Get the best Northern Lights Experience in Alaska
The Northern Lights are global phenomenon – actually the result of collisions between gaseous particles in the Earth’s atmosphere with charged particles released from the sun’s atmosphere.
Famously, people travel to Norway, Canada, Sweden, Iceland, and Greenland to see this global wonder.
But did you know Alaska is an amazing destination to see them too?
When can you see the northern lights in Alaska?
From mid – August to mid-April.
They’re not visible during the middle summer months, because it doesn’t get dark enough under the midnight sun.
Sure Norway, Canada, Sweden, Iceland, and Greenland are on the destination list. But here’s why Alaska tops the list:
Easy travel from most of the US
You can easily book nonstop flights to Anchorage year-round from major U.S. hubs (like Chicago, Denver, Los Angeles, Minneapolis, Seattle, and Portland), so you can arrive easily — no passport required.
Fall or winter

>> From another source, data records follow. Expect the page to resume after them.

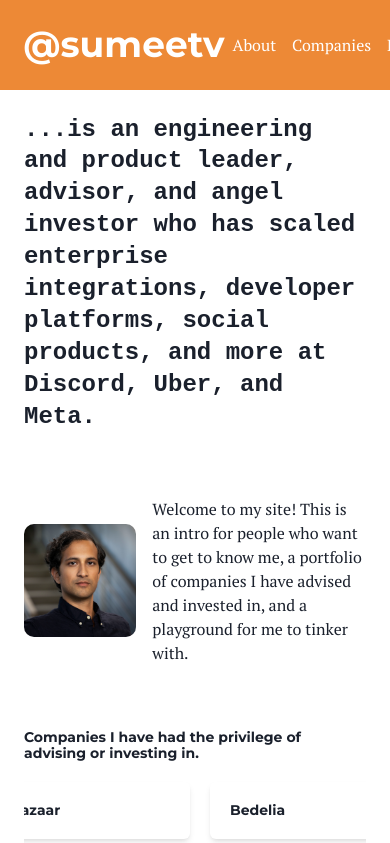
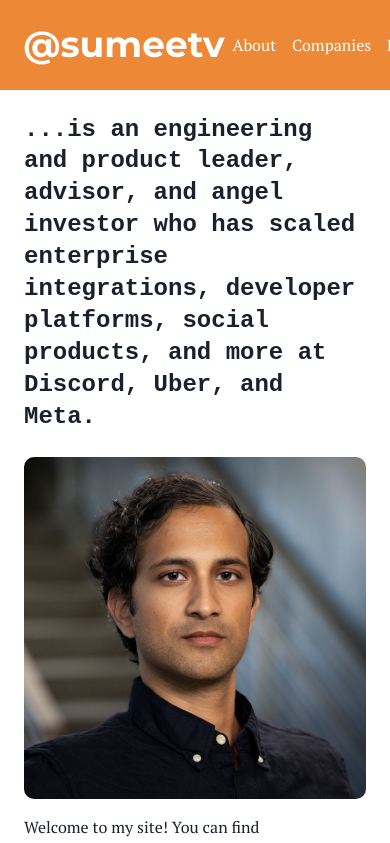
Before and after one commit to sumeetv/chord-finder, a Next.js app: page / in a window 390 px wide. Shown: the top 843 px of the page. Built offline with nearby package versions, Linux system fonts and the light colour scheme.

Commit message:
Update main copy for about me and switch to a responsive Stack

```diff
--- a/src/app/page.tsx
+++ b/src/app/page.tsx
@@ -1,6 +1,6 @@
 'use client'
 
-import { Box, Center, Heading, Image, Text } from "@chakra-ui/react";
+import { Box, Heading, Image, Stack, Text } from "@chakra-ui/react";
 
 import { CompanyList } from "@/lib/companies";
 import CompanyLink from '@/components/company-link';
@@ -26,8 +26,8 @@
                 products, and more at Discord, Uber, and Meta.`}
             </Heading>
             <br />
-            <Center paddingY={`40px`}>
-                <Box paddingRight={`4`}>
+            <Stack spacing={4} direction={['column', 'row']}>
+                <Box>
                     <Image
                         borderRadius={`10px`}
                         aspectRatio={1}
@@ -35,12 +35,15 @@
                         alt="Headshot of Sumeet Vaidya (sumeetv)"
                     />
                 </Box>
-                <Text>
-                    {`Welcome to my site! This is an intro for people who want to get to know
-                    me, a portfolio of companies I have advised and invested in, and a playground
-                    for me to tinker with.`}
+                <Text maxW={'70%'}>
+                    {`Welcome to my site! You can find information on companies I have advised and invested,
+                    information on my overall investing philosophy, and how I try to help companies I'm
+                    working with. I also try to use this as a place to dump thoughts
+                    that I feel a need to think through and might hopefully be useful to at least one
+                    other person. I've also got a section for random projects I work on more for my own
+                    sake but (again) hopefully others might find useful.`}
                 </Text>
-            </Center>
+            </Stack>
             <br />
             <Heading size={'xs'}>
                 {`Companies I have had the privilege of advising or investing in.`}
```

From mid-November through March, in Anchorage you can look for the lights each night including while doing other things like ice fishing or dogsledding.
And if it’s mid-August to mid-September, you can see the lights during summer fun, like visiting Denali National Park or taking a glacier cruise.
It’s hard to miss seeing them
Visitors in Alaska who spend at least 3 nights looking for the lights have a 90% chance of finding them!
Tips to See the Northern Lights
Plan a 5 – 7 day Trip
Dedicate at least 3 nights to looking for the lights, so that you will have a 90% chance of seeing them. If it’s a time crunch, center a three or four day trip using a weekend.
Go to Fairbanks and the aurora oval
The main auroral band crosses the state of Alaska in an arc north of the Alaska Range, which makes Fairbanks and the surrounding area Alaska’s sweet spot for northern lights viewing.